(TASK PROMPT)
The answer is a stretch of the material below, returned exactly: the line containing "Before and after one commit to Dj-Lee2/jiwonmoa, a", the line containing "Also changed, not shown: README.md", and all lines between.
DATA SECTION START
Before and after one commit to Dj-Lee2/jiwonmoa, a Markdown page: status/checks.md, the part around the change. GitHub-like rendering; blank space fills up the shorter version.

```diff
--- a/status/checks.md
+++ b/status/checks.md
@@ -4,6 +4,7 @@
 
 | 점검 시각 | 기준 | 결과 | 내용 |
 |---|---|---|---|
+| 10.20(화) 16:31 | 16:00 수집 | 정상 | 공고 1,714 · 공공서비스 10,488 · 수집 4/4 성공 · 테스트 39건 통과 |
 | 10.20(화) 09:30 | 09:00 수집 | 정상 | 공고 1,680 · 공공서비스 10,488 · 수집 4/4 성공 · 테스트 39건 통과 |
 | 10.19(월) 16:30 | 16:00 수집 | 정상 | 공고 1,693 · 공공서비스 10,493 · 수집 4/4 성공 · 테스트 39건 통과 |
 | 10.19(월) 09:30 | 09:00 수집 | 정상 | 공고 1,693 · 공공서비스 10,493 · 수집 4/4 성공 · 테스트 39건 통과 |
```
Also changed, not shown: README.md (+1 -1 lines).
DATA SECTION END
DATA SECTION START
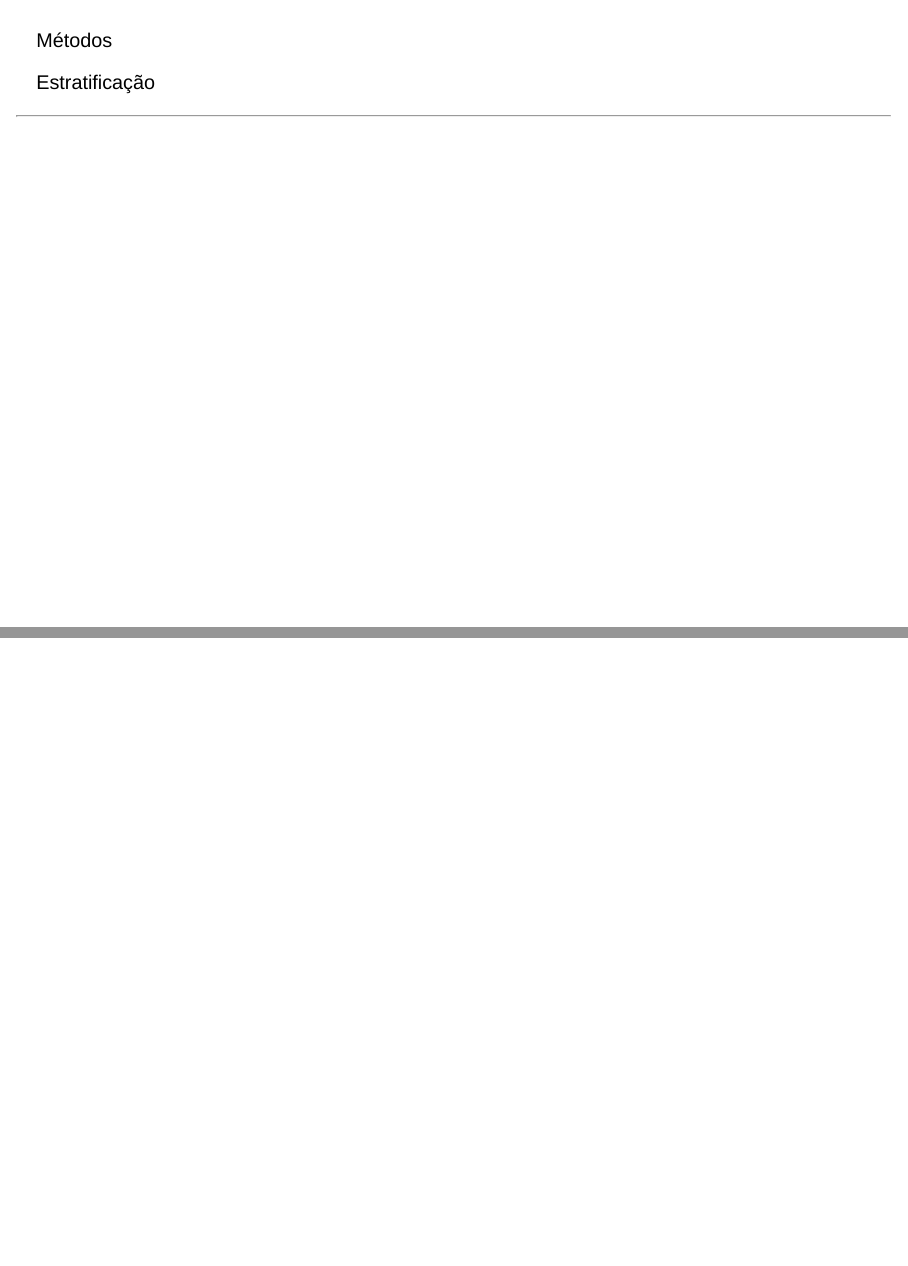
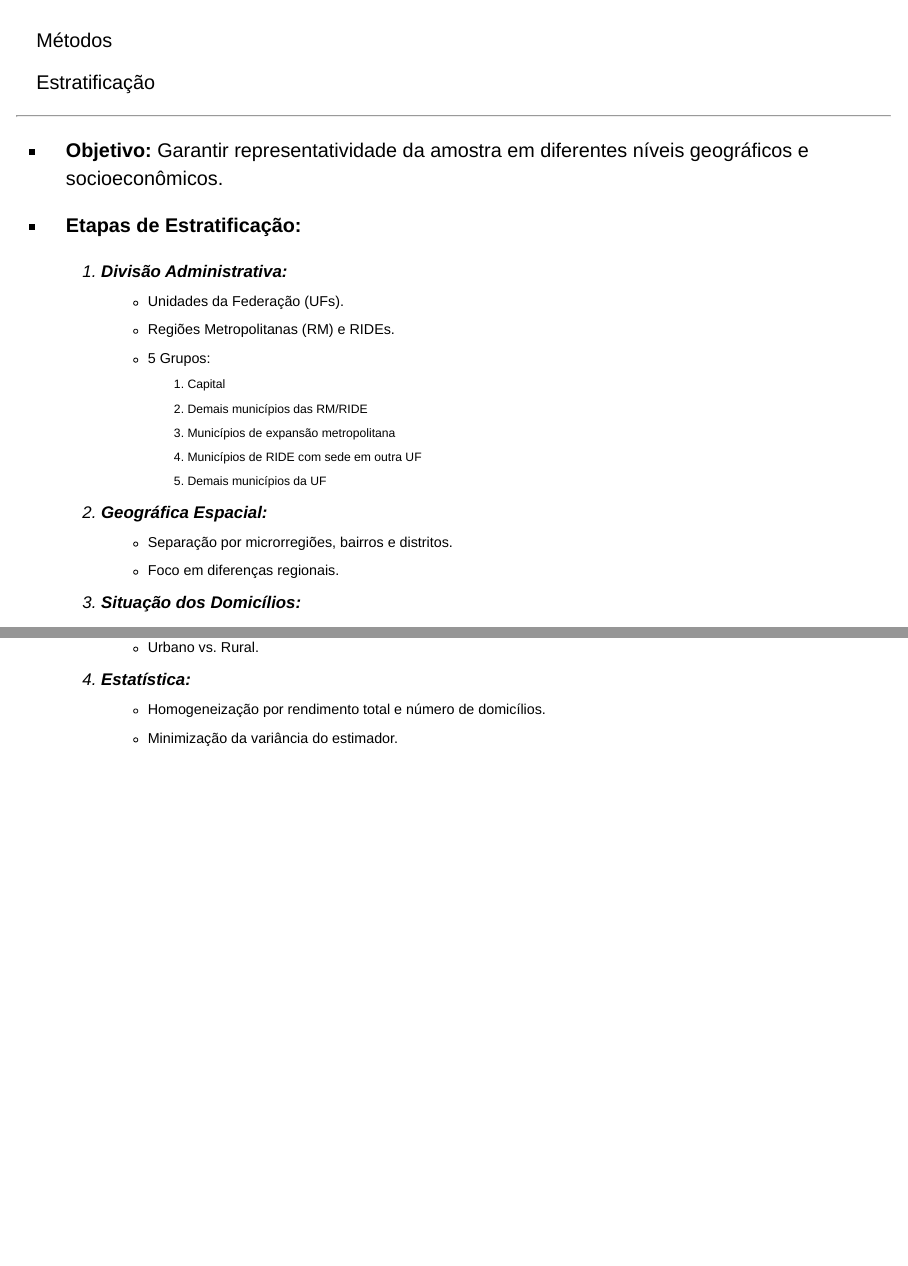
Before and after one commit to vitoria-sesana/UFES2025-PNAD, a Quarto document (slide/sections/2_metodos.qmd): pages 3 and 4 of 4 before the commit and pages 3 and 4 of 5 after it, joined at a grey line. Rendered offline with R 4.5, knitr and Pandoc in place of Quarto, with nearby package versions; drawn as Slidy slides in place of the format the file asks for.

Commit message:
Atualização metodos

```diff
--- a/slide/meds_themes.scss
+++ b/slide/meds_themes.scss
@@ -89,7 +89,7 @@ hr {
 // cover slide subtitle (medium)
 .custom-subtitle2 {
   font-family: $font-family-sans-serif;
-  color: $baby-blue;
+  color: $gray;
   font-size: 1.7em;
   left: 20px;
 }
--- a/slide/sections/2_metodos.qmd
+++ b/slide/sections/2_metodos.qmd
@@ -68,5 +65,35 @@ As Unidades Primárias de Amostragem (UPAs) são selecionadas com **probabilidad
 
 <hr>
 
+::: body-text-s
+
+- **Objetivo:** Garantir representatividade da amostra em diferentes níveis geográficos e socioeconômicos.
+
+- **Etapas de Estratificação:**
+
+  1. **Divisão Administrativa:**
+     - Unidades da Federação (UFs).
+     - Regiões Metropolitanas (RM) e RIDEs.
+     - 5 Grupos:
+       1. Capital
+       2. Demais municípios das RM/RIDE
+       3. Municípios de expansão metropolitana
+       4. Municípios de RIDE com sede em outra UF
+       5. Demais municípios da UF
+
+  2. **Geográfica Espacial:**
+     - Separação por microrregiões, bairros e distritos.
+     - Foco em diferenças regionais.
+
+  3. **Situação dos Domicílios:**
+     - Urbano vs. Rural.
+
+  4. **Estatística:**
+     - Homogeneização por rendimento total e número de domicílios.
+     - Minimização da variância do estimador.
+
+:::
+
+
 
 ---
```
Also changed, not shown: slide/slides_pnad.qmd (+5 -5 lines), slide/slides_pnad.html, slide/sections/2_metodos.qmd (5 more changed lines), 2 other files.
DATA SECTION END
(OUTPUT FOR THIS EXERCISE)
Before and after one commit to Dj-Lee2/jiwonmoa, a Markdown page: status/checks.md, the part around the change. GitHub-like rendering; blank space fills up the shorter version.

```diff
--- a/status/checks.md
+++ b/status/checks.md
@@ -4,6 +4,7 @@
 
 | 점검 시각 | 기준 | 결과 | 내용 |
 |---|---|---|---|
+| 10.20(화) 16:31 | 16:00 수집 | 정상 | 공고 1,714 · 공공서비스 10,488 · 수집 4/4 성공 · 테스트 39건 통과 |
 | 10.20(화) 09:30 | 09:00 수집 | 정상 | 공고 1,680 · 공공서비스 10,488 · 수집 4/4 성공 · 테스트 39건 통과 |
 | 10.19(월) 16:30 | 16:00 수집 | 정상 | 공고 1,693 · 공공서비스 10,493 · 수집 4/4 성공 · 테스트 39건 통과 |
 | 10.19(월) 09:30 | 09:00 수집 | 정상 | 공고 1,693 · 공공서비스 10,493 · 수집 4/4 성공 · 테스트 39건 통과 |
```
Also changed, not shown: README.md (+1 -1 lines).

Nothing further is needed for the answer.